Items from a dataset:
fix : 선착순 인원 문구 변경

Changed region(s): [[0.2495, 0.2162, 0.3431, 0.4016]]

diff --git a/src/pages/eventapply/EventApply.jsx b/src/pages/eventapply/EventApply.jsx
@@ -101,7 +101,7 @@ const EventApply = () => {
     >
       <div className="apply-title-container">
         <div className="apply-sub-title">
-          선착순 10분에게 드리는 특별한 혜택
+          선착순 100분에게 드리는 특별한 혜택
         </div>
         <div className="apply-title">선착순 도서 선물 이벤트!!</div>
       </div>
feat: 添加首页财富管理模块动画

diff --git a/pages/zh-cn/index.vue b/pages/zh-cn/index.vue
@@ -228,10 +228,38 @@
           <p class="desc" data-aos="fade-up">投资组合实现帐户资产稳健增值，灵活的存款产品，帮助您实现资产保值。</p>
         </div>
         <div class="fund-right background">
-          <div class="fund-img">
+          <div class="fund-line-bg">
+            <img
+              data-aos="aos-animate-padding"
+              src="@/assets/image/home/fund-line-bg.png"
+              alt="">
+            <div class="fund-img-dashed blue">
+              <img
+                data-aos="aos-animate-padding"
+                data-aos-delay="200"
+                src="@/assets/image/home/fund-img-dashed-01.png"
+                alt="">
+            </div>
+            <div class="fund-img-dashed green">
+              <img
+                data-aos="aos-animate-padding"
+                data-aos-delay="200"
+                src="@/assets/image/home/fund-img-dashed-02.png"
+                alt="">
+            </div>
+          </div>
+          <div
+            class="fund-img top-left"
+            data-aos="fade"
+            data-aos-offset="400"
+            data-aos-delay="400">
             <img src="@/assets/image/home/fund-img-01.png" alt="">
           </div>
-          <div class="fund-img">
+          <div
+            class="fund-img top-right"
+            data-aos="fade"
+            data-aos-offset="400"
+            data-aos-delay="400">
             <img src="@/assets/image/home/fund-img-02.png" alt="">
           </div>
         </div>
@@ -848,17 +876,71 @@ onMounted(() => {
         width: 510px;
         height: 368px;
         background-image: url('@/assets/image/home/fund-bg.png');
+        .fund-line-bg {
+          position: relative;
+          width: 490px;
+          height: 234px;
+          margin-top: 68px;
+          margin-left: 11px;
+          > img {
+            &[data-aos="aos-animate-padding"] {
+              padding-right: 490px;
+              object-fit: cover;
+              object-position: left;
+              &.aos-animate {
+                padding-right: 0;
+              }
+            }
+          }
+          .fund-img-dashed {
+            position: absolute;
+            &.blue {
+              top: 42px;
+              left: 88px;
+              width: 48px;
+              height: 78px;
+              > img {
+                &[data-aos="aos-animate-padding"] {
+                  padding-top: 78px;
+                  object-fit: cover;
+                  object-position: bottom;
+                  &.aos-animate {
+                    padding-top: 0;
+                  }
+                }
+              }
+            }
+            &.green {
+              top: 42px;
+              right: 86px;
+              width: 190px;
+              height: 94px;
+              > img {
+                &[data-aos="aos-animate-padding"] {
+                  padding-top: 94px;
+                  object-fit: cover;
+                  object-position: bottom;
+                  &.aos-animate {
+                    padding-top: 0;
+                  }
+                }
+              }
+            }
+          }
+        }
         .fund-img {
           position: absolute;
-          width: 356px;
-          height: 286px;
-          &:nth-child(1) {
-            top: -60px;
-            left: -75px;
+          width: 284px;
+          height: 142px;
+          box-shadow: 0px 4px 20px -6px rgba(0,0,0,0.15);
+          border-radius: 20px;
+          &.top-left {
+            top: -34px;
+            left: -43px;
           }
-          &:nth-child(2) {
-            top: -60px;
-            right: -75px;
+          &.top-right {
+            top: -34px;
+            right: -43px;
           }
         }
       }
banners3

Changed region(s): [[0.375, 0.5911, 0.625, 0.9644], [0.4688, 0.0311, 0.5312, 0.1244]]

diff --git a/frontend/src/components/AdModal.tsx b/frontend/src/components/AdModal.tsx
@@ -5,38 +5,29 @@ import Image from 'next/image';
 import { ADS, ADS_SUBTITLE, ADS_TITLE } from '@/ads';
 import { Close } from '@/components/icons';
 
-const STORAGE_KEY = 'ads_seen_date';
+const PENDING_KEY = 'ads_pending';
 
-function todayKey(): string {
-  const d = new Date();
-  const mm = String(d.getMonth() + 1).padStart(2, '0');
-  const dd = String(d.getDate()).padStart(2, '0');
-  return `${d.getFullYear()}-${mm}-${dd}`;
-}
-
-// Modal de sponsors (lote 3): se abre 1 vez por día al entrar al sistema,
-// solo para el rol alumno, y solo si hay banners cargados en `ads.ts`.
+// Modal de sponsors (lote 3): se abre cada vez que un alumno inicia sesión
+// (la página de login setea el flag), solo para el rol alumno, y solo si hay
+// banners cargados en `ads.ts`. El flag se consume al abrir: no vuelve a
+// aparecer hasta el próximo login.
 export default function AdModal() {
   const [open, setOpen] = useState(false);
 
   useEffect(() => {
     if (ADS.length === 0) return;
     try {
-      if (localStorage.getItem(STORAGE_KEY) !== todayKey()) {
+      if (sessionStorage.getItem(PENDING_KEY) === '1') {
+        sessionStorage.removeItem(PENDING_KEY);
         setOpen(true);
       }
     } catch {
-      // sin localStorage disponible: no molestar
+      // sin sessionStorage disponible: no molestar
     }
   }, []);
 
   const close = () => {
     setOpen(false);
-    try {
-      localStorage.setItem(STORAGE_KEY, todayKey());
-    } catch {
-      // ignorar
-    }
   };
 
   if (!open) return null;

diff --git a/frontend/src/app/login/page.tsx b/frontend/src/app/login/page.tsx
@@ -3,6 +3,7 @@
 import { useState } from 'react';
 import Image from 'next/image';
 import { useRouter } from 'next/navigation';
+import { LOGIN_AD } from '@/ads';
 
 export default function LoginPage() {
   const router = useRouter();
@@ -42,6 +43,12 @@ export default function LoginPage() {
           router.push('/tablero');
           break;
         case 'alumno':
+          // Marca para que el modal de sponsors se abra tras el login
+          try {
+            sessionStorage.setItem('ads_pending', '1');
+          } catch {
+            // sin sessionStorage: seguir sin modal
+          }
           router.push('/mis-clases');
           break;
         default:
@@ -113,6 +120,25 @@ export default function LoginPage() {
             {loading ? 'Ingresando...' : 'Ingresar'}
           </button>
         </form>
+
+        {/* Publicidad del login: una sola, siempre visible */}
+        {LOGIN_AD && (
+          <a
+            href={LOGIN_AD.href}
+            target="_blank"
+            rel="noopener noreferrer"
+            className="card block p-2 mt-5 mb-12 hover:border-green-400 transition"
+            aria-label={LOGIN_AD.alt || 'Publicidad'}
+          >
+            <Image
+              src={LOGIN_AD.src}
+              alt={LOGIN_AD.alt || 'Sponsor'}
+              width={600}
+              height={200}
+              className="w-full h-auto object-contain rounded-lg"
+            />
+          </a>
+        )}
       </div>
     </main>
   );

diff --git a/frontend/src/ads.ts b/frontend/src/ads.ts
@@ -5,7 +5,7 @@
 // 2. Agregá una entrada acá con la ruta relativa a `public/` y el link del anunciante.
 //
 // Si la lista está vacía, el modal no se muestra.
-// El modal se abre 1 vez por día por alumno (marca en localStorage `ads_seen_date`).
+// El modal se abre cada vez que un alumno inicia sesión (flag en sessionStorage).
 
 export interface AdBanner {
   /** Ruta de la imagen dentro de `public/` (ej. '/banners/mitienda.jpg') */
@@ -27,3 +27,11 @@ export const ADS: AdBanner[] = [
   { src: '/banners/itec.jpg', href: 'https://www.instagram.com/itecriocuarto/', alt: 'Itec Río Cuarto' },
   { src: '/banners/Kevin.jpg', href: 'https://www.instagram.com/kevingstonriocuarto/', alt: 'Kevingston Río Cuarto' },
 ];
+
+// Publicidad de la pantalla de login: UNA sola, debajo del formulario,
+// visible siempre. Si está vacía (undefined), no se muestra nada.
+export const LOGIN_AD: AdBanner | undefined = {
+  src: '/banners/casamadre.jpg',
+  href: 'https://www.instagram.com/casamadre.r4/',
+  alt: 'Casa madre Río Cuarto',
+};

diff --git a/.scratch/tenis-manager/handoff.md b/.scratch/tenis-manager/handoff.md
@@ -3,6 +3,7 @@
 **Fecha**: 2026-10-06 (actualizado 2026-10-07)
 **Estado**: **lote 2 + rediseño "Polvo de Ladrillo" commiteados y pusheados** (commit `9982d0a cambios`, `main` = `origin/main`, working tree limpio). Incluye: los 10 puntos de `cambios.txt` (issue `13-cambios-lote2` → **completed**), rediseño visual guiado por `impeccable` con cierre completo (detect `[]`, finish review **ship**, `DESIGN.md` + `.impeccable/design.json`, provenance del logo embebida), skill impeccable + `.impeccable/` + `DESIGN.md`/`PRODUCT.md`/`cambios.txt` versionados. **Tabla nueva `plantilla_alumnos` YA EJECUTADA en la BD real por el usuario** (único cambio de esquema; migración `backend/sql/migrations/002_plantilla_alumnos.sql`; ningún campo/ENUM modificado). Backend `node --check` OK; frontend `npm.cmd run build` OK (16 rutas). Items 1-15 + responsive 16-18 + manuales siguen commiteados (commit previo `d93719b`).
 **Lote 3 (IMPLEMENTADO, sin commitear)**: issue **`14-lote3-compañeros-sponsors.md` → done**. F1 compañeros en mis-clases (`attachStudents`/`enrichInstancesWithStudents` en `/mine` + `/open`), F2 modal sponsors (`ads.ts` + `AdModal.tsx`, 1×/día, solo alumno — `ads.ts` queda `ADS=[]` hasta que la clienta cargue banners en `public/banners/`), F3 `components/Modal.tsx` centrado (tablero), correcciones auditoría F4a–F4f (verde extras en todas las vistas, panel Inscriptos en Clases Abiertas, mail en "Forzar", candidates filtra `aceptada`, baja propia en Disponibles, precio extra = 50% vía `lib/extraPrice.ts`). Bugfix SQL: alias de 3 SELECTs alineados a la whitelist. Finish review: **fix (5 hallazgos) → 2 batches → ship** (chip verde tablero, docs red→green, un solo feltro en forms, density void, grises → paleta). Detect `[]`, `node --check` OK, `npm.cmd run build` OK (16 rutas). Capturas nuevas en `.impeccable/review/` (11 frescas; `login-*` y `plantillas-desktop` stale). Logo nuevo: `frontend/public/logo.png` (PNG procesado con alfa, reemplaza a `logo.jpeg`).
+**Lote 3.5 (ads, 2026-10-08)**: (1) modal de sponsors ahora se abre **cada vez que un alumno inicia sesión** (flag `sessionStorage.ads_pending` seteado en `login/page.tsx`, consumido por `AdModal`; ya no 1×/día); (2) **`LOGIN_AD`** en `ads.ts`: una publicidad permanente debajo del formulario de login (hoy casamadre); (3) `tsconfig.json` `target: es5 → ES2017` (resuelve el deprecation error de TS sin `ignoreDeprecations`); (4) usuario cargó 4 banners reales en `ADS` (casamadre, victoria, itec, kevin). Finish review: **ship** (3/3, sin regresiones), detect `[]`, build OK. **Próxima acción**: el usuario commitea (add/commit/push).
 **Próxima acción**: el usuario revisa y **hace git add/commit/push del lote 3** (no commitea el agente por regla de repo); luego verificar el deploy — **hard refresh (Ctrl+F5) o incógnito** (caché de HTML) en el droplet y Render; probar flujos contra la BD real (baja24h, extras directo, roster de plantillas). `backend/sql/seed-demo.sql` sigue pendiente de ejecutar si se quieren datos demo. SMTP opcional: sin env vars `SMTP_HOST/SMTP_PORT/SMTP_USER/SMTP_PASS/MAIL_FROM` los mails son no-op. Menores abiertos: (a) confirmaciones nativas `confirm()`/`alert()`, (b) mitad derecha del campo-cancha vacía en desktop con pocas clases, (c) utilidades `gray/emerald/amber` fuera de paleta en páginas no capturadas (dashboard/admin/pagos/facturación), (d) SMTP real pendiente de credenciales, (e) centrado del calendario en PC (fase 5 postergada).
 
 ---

**Task to carry out**
Tally the lines in the entries above that hold the string "vacía" and state the tally alone.

**Exercise response**
3